Give back the entire listing verbatim.
---------- Material provided
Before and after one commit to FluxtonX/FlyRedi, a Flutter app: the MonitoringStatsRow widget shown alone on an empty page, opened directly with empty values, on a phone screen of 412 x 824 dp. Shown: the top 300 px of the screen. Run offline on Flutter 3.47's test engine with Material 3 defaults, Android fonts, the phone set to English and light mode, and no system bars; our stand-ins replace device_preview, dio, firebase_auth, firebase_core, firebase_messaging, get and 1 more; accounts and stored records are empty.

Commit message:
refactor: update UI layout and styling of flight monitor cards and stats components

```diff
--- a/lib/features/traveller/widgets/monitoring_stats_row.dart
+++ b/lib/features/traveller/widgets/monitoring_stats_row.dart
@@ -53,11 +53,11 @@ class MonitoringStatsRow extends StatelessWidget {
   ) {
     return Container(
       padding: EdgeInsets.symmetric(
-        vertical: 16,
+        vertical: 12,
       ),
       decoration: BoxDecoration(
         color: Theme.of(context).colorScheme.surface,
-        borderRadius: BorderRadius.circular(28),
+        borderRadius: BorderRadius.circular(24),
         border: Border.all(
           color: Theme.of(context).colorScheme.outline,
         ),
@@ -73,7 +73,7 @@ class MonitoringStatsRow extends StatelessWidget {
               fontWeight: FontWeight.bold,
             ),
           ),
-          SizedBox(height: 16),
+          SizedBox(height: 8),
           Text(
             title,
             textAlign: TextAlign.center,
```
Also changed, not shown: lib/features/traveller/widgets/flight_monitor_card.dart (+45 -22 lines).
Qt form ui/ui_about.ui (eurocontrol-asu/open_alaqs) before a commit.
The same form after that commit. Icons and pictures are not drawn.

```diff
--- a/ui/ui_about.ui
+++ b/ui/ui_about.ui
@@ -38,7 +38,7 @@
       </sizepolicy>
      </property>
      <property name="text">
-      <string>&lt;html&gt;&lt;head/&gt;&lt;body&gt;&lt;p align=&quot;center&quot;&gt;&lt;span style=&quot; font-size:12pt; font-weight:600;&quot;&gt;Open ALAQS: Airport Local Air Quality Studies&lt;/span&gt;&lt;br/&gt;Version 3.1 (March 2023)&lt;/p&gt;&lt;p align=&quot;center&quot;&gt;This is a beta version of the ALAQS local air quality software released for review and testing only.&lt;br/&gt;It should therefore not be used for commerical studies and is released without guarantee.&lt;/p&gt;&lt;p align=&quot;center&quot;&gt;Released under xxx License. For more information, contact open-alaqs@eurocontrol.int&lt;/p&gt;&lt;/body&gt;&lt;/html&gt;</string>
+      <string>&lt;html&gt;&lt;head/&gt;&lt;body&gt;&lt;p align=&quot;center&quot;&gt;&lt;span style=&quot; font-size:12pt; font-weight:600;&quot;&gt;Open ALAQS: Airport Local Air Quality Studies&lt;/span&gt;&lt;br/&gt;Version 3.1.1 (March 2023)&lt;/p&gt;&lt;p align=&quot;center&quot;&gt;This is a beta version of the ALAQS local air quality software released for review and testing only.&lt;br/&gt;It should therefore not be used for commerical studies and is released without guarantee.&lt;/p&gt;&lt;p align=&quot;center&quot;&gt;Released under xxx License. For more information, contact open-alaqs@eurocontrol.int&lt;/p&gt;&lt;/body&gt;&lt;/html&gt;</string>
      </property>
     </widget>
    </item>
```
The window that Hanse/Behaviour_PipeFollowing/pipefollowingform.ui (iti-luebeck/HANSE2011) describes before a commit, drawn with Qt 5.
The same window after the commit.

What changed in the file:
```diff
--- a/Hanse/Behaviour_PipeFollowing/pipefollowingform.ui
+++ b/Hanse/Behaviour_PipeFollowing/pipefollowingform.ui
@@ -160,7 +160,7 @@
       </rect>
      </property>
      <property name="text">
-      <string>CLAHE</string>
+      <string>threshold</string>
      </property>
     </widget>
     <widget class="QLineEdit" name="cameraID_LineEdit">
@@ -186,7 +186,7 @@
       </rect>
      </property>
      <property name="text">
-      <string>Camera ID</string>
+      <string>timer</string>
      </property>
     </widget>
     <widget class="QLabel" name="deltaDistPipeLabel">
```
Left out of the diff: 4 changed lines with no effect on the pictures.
--------------------
Task result:
Before and after one commit to FluxtonX/FlyRedi, a Flutter app: the MonitoringStatsRow widget shown alone on an empty page, opened directly with empty values, on a phone screen of 412 x 824 dp. Shown: the top 300 px of the screen. Run offline on Flutter 3.47's test engine with Material 3 defaults, Android fonts, the phone set to English and light mode, and no system bars; our stand-ins replace device_preview, dio, firebase_auth, firebase_core, firebase_messaging, get and 1 more; accounts and stored records are empty.

Commit message:
refactor: update UI layout and styling of flight monitor cards and stats components

```diff
--- a/lib/features/traveller/widgets/monitoring_stats_row.dart
+++ b/lib/features/traveller/widgets/monitoring_stats_row.dart
@@ -53,11 +53,11 @@ class MonitoringStatsRow extends StatelessWidget {
   ) {
     return Container(
       padding: EdgeInsets.symmetric(
-        vertical: 16,
+        vertical: 12,
       ),
       decoration: BoxDecoration(
         color: Theme.of(context).colorScheme.surface,
-        borderRadius: BorderRadius.circular(28),
+        borderRadius: BorderRadius.circular(24),
         border: Border.all(
           color: Theme.of(context).colorScheme.outline,
         ),
@@ -73,7 +73,7 @@ class MonitoringStatsRow extends StatelessWidget {
               fontWeight: FontWeight.bold,
             ),
           ),
-          SizedBox(height: 16),
+          SizedBox(height: 8),
           Text(
             title,
             textAlign: TextAlign.center,
```
Also changed, not shown: lib/features/traveller/widgets/flight_monitor_card.dart (+45 -22 lines).
Qt form ui/ui_about.ui (eurocontrol-asu/open_alaqs) before a commit.
The same form after that commit. Icons and pictures are not drawn.

```diff
--- a/ui/ui_about.ui
+++ b/ui/ui_about.ui
@@ -38,7 +38,7 @@
       </sizepolicy>
      </property>
      <property name="text">
-      <string>&lt;html&gt;&lt;head/&gt;&lt;body&gt;&lt;p align=&quot;center&quot;&gt;&lt;span style=&quot; font-size:12pt; font-weight:600;&quot;&gt;Open ALAQS: Airport Local Air Quality Studies&lt;/span&gt;&lt;br/&gt;Version 3.1 (March 2023)&lt;/p&gt;&lt;p align=&quot;center&quot;&gt;This is a beta version of the ALAQS local air quality software released for review and testing only.&lt;br/&gt;It should therefore not be used for commerical studies and is released without guarantee.&lt;/p&gt;&lt;p align=&quot;center&quot;&gt;Released under xxx License. For more information, contact open-alaqs@eurocontrol.int&lt;/p&gt;&lt;/body&gt;&lt;/html&gt;</string>
+      <string>&lt;html&gt;&lt;head/&gt;&lt;body&gt;&lt;p align=&quot;center&quot;&gt;&lt;span style=&quot; font-size:12pt; font-weight:600;&quot;&gt;Open ALAQS: Airport Local Air Quality Studies&lt;/span&gt;&lt;br/&gt;Version 3.1.1 (March 2023)&lt;/p&gt;&lt;p align=&quot;center&quot;&gt;This is a beta version of the ALAQS local air quality software released for review and testing only.&lt;br/&gt;It should therefore not be used for commerical studies and is released without guarantee.&lt;/p&gt;&lt;p align=&quot;center&quot;&gt;Released under xxx License. For more information, contact open-alaqs@eurocontrol.int&lt;/p&gt;&lt;/body&gt;&lt;/html&gt;</string>
      </property>
     </widget>
    </item>
```
The window that Hanse/Behaviour_PipeFollowing/pipefollowingform.ui (iti-luebeck/HANSE2011) describes before a commit, drawn with Qt 5.
The same window after the commit.

What changed in the file:
```diff
--- a/Hanse/Behaviour_PipeFollowing/pipefollowingform.ui
+++ b/Hanse/Behaviour_PipeFollowing/pipefollowingform.ui
@@ -160,7 +160,7 @@
       </rect>
      </property>
      <property name="text">
-      <string>CLAHE</string>
+      <string>threshold</string>
      </property>
     </widget>
     <widget class="QLineEdit" name="cameraID_LineEdit">
@@ -186,7 +186,7 @@
       </rect>
      </property>
      <property name="text">
-      <string>Camera ID</string>
+      <string>timer</string>
      </property>
     </widget>
     <widget class="QLabel" name="deltaDistPipeLabel">
```
Left out of the diff: 4 changed lines with no effect on the pictures.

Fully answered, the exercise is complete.